=== Begin Enclosure ===
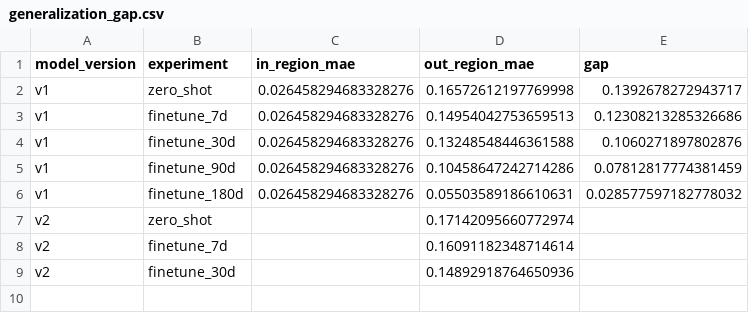
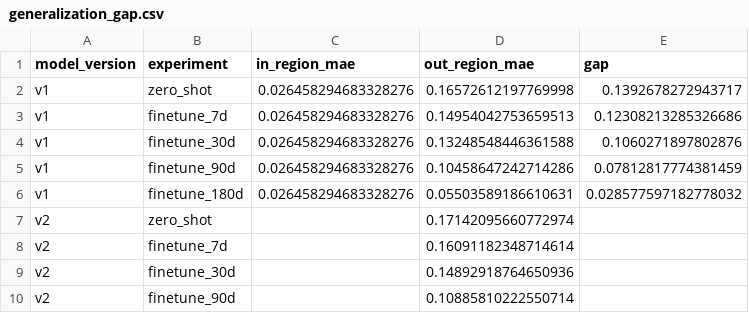
Before and after one commit to Chaim3ra/CS7180_final, a CSV file: results/plots/generalization_gap.csv, drawn as a sheet.

```diff
--- a/results/plots/generalization_gap.csv
+++ b/results/plots/generalization_gap.csv
@@ -9 +9,2 @@ v2,finetune_7d,,0.16091182348714614,
 v2,finetune_30d,,0.14892918764650936,
+v2,finetune_90d,,0.10885810222550714,
```
Also changed, not shown: results/plots/data_efficiency_curve.csv, results/plots/skill_score_curve.csv, 3 other files.
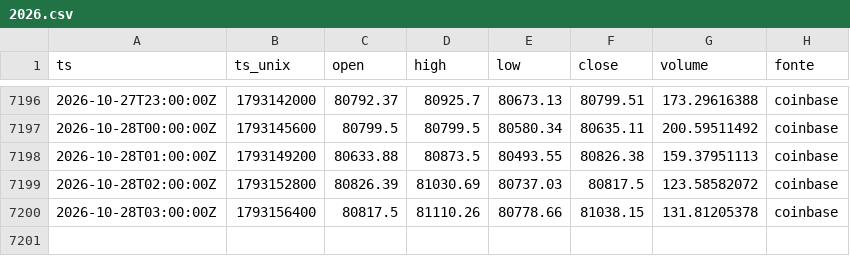
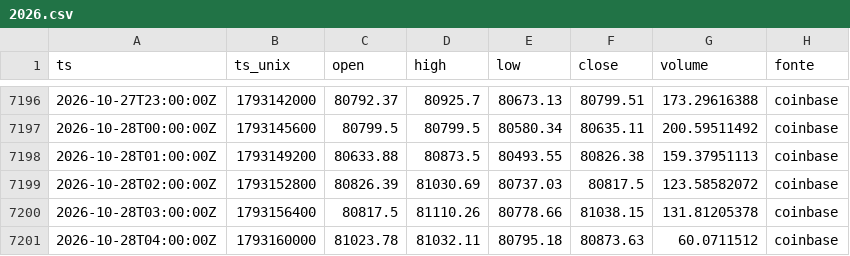
Before and after one commit to joaovpag/sinal-do-satoshi, a CSV file: preco_1h/2026.csv, drawn as a sheet; only a part is shown, gaps mark what is left out; the diff names each change by its address in the sheet, - before the commit and + after, or states it on an @@ line.

```diff
--- a/preco_1h/2026.csv
+++ b/preco_1h/2026.csv
+row 7201: 2026-10-28T04:00:00Z | 1793160000 | 81023.78 | 81032.11 | 80795.18 | 80873.63 | 60.0711512 | coinbase
```
Also changed, not shown: derivativos/2026-10.csv, preco_15m/2026-10.csv, 1 other file.
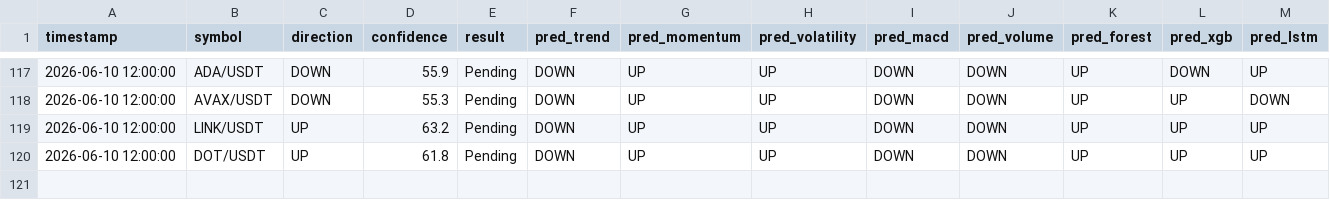
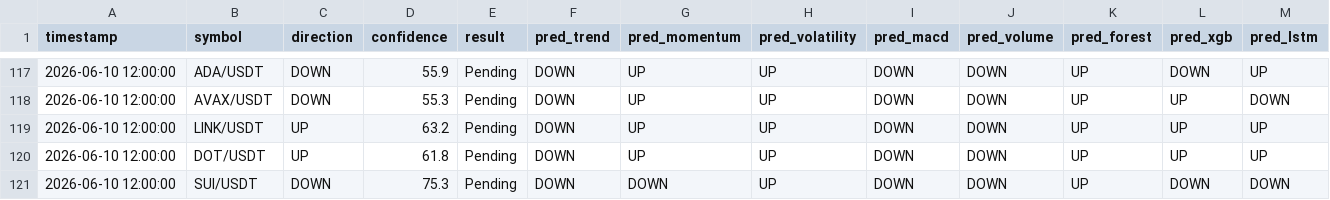
Before and after one commit to Jason12jpg/crypto, a CSV file: data/prediction_log.csv, drawn as a sheet; only a part is shown, gaps mark what is left out.

Commit message:
data local updates

```diff
--- a/data/prediction_log.csv
+++ b/data/prediction_log.csv
@@ -120 +120,2 @@ timestamp,symbol,direction,confidence,result,pred_trend,pred_momentum,pred_volat
 2026-06-10 12:00:00,DOT/USDT,UP,61.8,Pending,DOWN,UP,UP,DOWN,DOWN,UP,UP,UP
+2026-06-10 12:00:00,SUI/USDT,DOWN,75.3,Pending,DOWN,DOWN,UP,DOWN,DOWN,UP,DOWN,DOWN
```
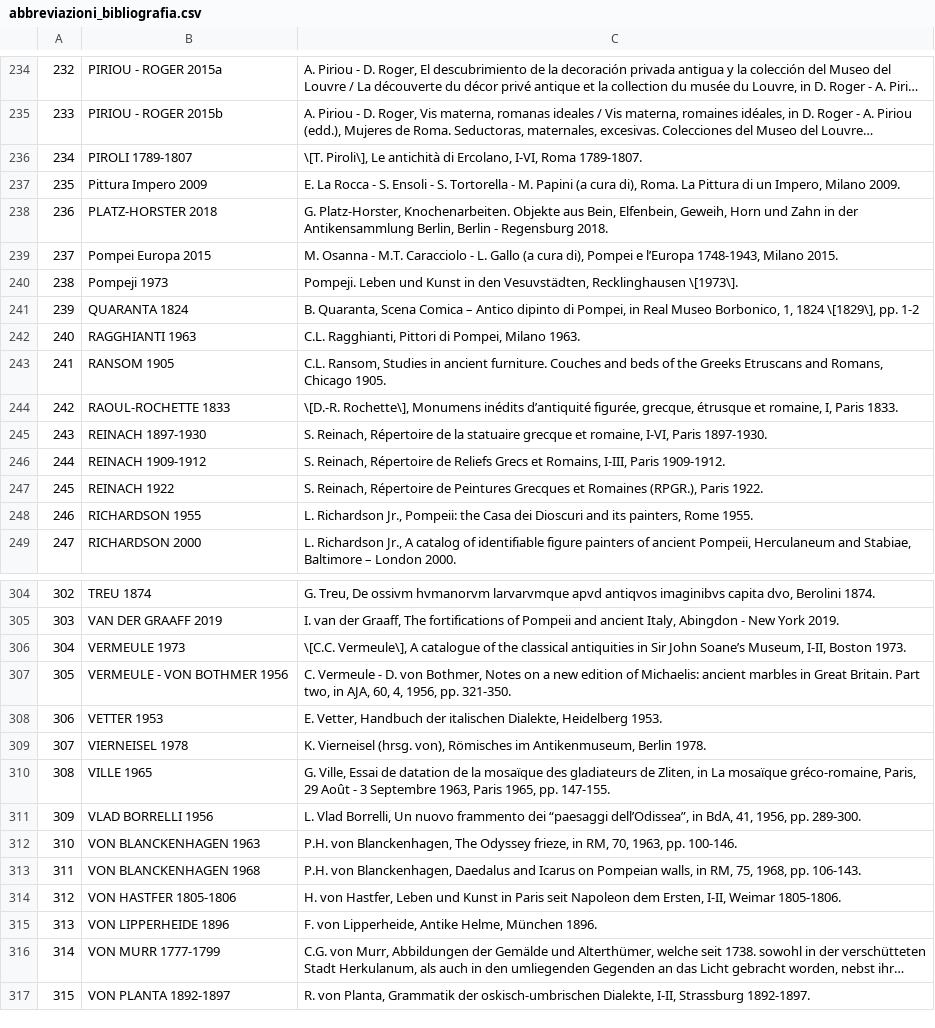
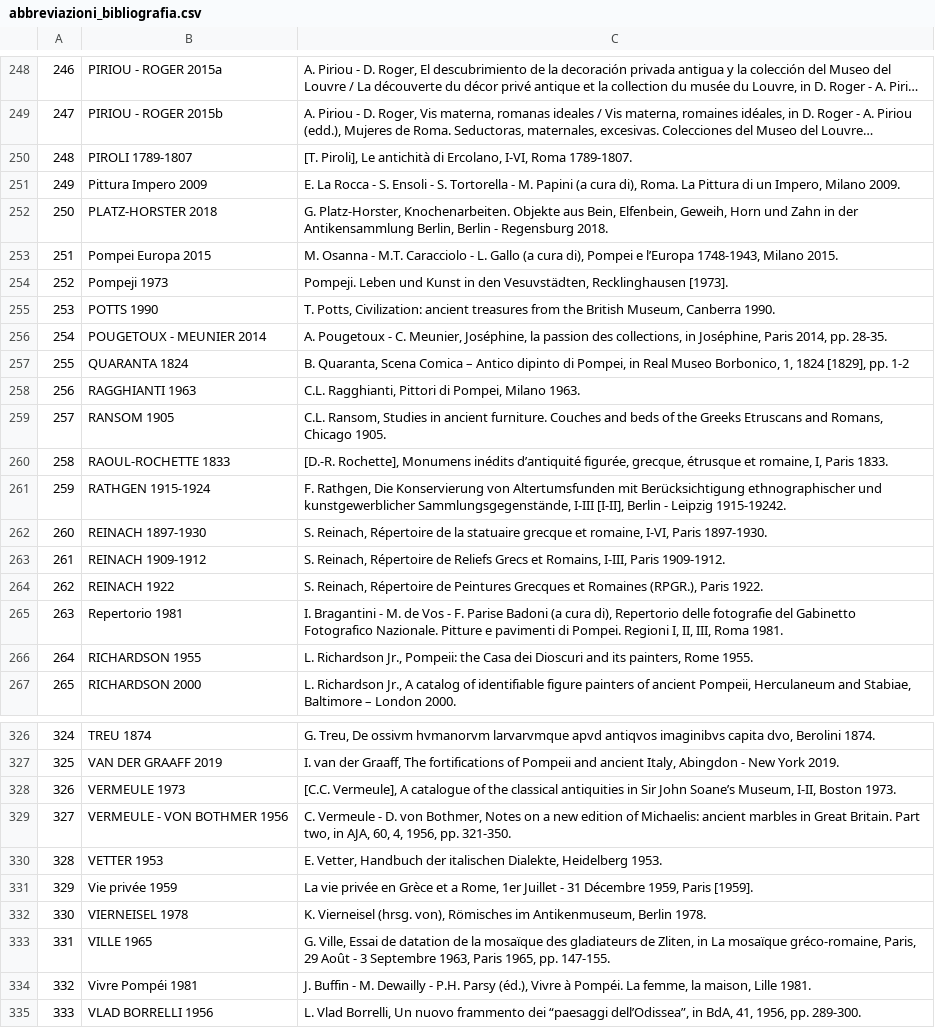
Before and after one commit to bianchi-john/memorabilia-pompeiana, a CSV file: data/abbreviazioni_bibliografia.csv, drawn as a sheet; only a part is shown, gaps mark what is left out; the shorter side is filled out with more unchanged rows; long unchanged cells end in …; addresses are those after the commit; the diff covers the shown part only; the diff names each change by its address in the sheet, - before the commit and + after, or states it on an @@ line.

```diff
--- a/data/abbreviazioni_bibliografia.csv
+++ b/data/abbreviazioni_bibliografia.csv
@@ column A renumbered between rows 3 and 360 @@
-C250: \[T. Piroli\], Le antichità…
+C250: [T. Piroli], Le antichità…
-C254: …Vesuvstädten, Recklinghausen \[1973\].
+C254: …Vesuvstädten, Recklinghausen [1973].
+row 255: 253 | POTTS 1990 | T. Potts, Civilization: ancient treasures from the British Museum, Canberra 1990.
+row 256: 254 | POUGETOUX - MEUNIER 2014 | A. Pougetoux - C. Meunier, Joséphine, la passion des collections, in Joséphine, Paris 2014, pp. 28-35.
-C257: …1, 1824 \[1829\], pp. 1-2
+C257: …1, 1824 [1829], pp. 1-2
-C260: \[D.-R. Rochette\], Monumens inédits…
+C260: [D.-R. Rochette], Monumens inédits…
+row 261: 259 | RATHGEN 1915-1924 | F. Rathgen, Die Konservierung von Altertumsfunden mit Berücksichtigung ethnographischer und kunstgewerblicher Sammlungsgegenstände, I-III [I-II], Berlin - Leipzig 1915-19242.
+row 265: 263 | Repertorio 1981 | I. Bragantini - M. de Vos - F. Parise Badoni (a cura di), Repertorio delle fotografie del Gabinetto Fotografico Nazionale. Pitture e pavimenti di Pompei. Regioni I, II, III, Roma 1981.
-C328: \[C.C. Vermeule\], A catalogue…
+C328: [C.C. Vermeule], A catalogue…
+row 331: 329 | Vie privée 1959 | La vie privée en Grèce et a Rome, 1er Juillet - 31 Décembre 1959, Paris [1959].
+row 334: 332 | Vivre Pompéi 1981 | J. Buffin - M. Dewailly - P.H. Parsy (éd.), Vivre à Pompéi. La femme, la maison, Lille 1981.
```
Also changed, not shown: 19 added rows, 3 removed rows, 1 moved row and 36 edited cells elsewhere in this file, data/abbreviazioni_tipologie.csv, data/dati_anagrafica_clean.csv, 16 other files.
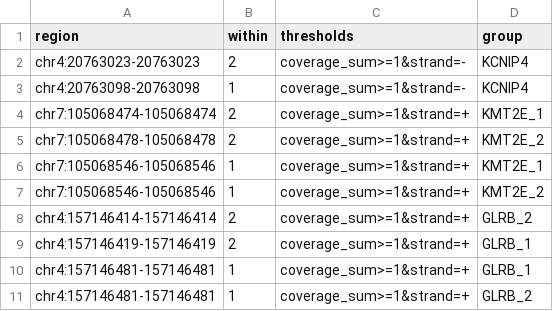
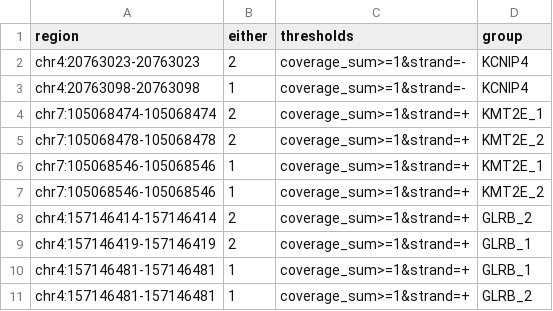
Before and after one commit to ChristopherWilks/snaptron, a TSV file: client/analyses/rel_splices.hg38.tsv, drawn as a sheet.

Commit message:
switched from within to either in example input file

```diff
--- a/client/analyses/rel_splices.hg38.tsv
+++ b/client/analyses/rel_splices.hg38.tsv
@@ -1,2 +1,2 @@
-region	within	thresholds	group
+region	either	thresholds	group
 chr4:20763023-20763023	2	coverage_sum>=1&strand=-	KCNIP4
```
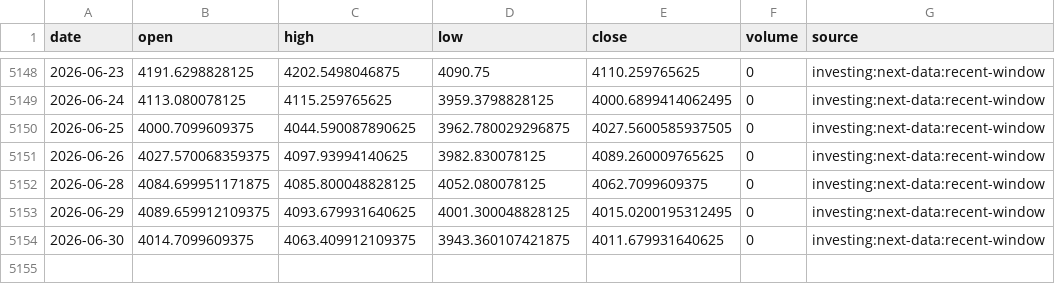
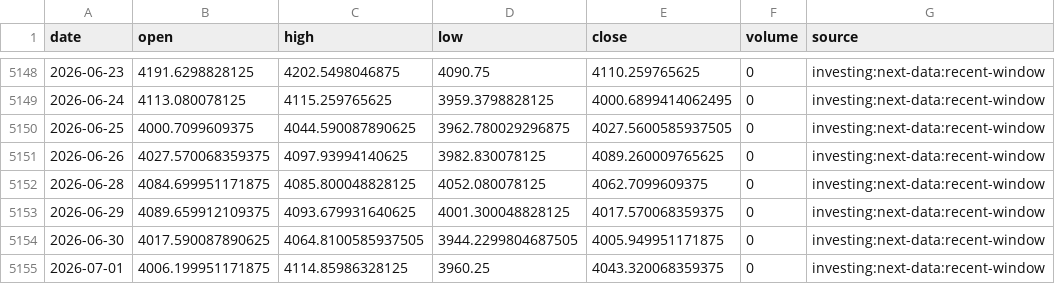
Before and after one commit to nobodylifriend/gold_factor_dashboard, a CSV file: data/xau/xau_usd_daily_ohlc.csv, drawn as a sheet; only a part is shown, gaps mark what is left out.

```diff
--- a/data/xau/xau_usd_daily_ohlc.csv
+++ b/data/xau/xau_usd_daily_ohlc.csv
@@ -5152,3 +5152,4 @@ date,open,high,low,close,volume,source
 2026-06-28,4084.699951171875,4085.800048828125,4052.080078125,4062.7099609375,0,investing:next-data:recent-window
-2026-06-29,4089.659912109375,4093.679931640625,4001.300048828125,4015.0200195312495,0,investing:next-data:recent-window
-2026-06-30,4014.7099609375,4063.409912109375,3943.360107421875,4011.679931640625,0,investing:next-data:recent-window
+2026-06-29,4089.659912109375,4093.679931640625,4001.300048828125,4017.570068359375,0,investing:next-data:recent-window
+2026-06-30,4017.590087890625,4064.8100585937505,3944.2299804687505,4005.949951171875,0,investing:next-data:recent-window
+2026-07-01,4006.199951171875,4114.85986328125,3960.25,4043.320068359375,0,investing:next-data:recent-window
```
Also changed, not shown: data/fx/AUDUSD.csv, data/fx/USDCAD.csv, 45 other files.
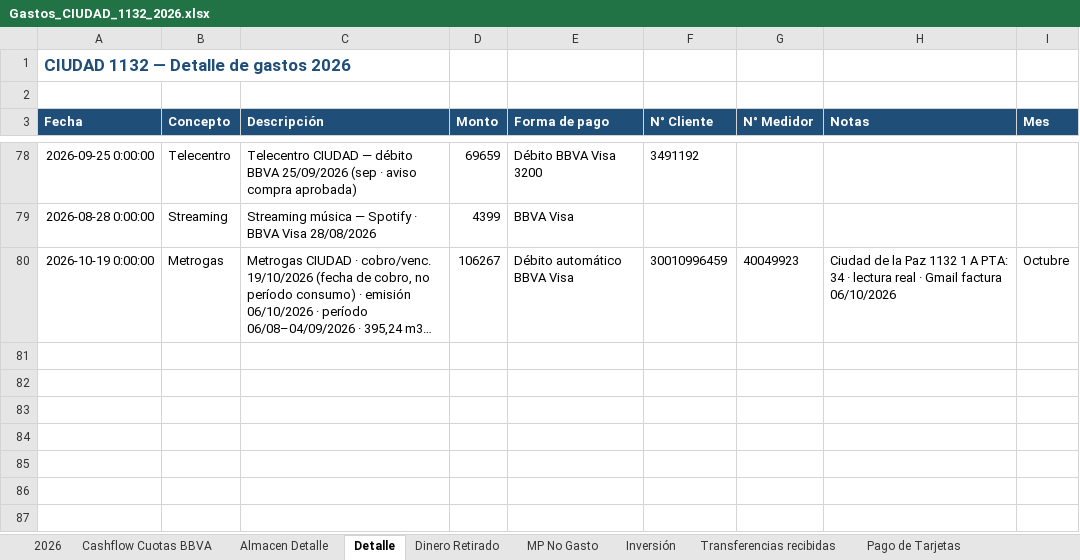
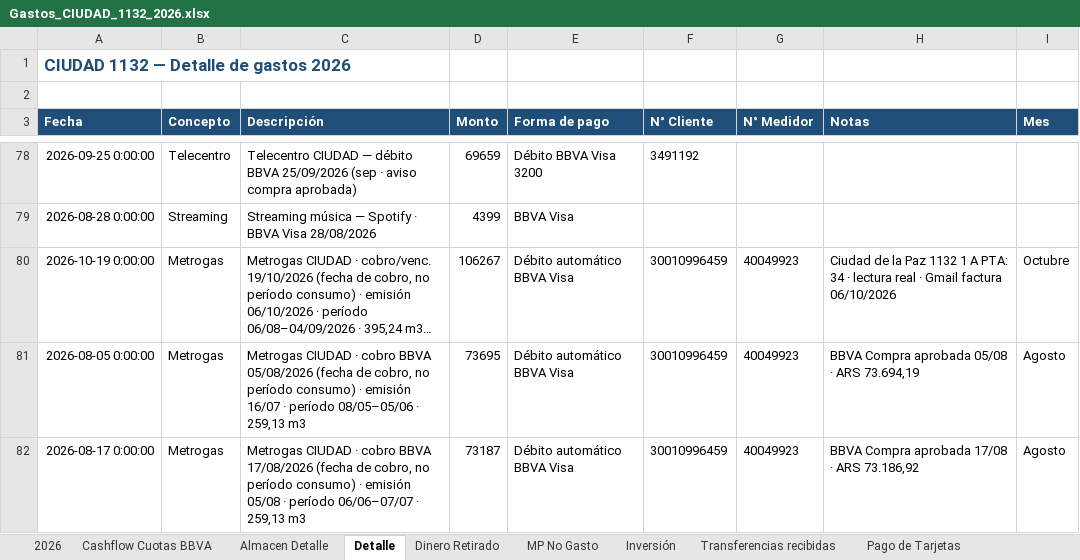
Before and after one commit to solzito148/budget, an Excel workbook: CIUDAD/Gastos_CIUDAD_1132_2026.xlsx, sheet Detalle, drawn as a sheet; only a part is shown, gaps mark what is left out; long unchanged cells end in …; values as stored, in another font and other column widths than the file's, no borders; the diff names each change by its address in the sheet, - before the commit and + after, or states it on an @@ line.

```diff
--- a/CIUDAD/Gastos_CIUDAD_1132_2026.xlsx (sheet Detalle)
+++ b/CIUDAD/Gastos_CIUDAD_1132_2026.xlsx (sheet Detalle)
+row 81: 2026-08-05 0:00:00 | Metrogas | Metrogas CIUDAD · cobro BBVA 05/08/2026 (fecha de cobro, no período consumo) · emisión 16/07 · período 08/05–05/06 · 259,13 m3 | 73695 | Débito automático BBVA Visa | 30010996459 | 40049923 | BBVA Compra aprobada 05/08 · ARS 73.694,19 | Agosto
+row 82: 2026-08-17 0:00:00 | Metrogas | Metrogas CIUDAD · cobro BBVA 17/08/2026 (fecha de cobro, no período consumo) · emisión 05/08 · período 06/06–07/07 · 259,13 m3 | 73187 | Débito automático BBVA Visa | 30010996459 | 40049923 | BBVA Compra aprobada 17/08 · ARS 73.186,92 | Agosto
```
Also changed, not shown: sheet 2026, OHIGGINS/Gastos_OHIGGINS_2026.xlsx.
=== End Enclosure ===
Exercise prompt: Please restate the material above line by line, exactly, beginning at its first line and ending with the line that contains "1 other file.", without any pictures.

Result of this task:
Before and after one commit to Chaim3ra/CS7180_final, a CSV file: results/plots/generalization_gap.csv, drawn as a sheet.

```diff
--- a/results/plots/generalization_gap.csv
+++ b/results/plots/generalization_gap.csv
@@ -9 +9,2 @@ v2,finetune_7d,,0.16091182348714614,
 v2,finetune_30d,,0.14892918764650936,
+v2,finetune_90d,,0.10885810222550714,
```
Also changed, not shown: results/plots/data_efficiency_curve.csv, results/plots/skill_score_curve.csv, 3 other files.
Before and after one commit to joaovpag/sinal-do-satoshi, a CSV file: preco_1h/2026.csv, drawn as a sheet; only a part is shown, gaps mark what is left out; the diff names each change by its address in the sheet, - before the commit and + after, or states it on an @@ line.

```diff
--- a/preco_1h/2026.csv
+++ b/preco_1h/2026.csv
+row 7201: 2026-10-28T04:00:00Z | 1793160000 | 81023.78 | 81032.11 | 80795.18 | 80873.63 | 60.0711512 | coinbase
```
Also changed, not shown: derivativos/2026-10.csv, preco_15m/2026-10.csv, 1 other file.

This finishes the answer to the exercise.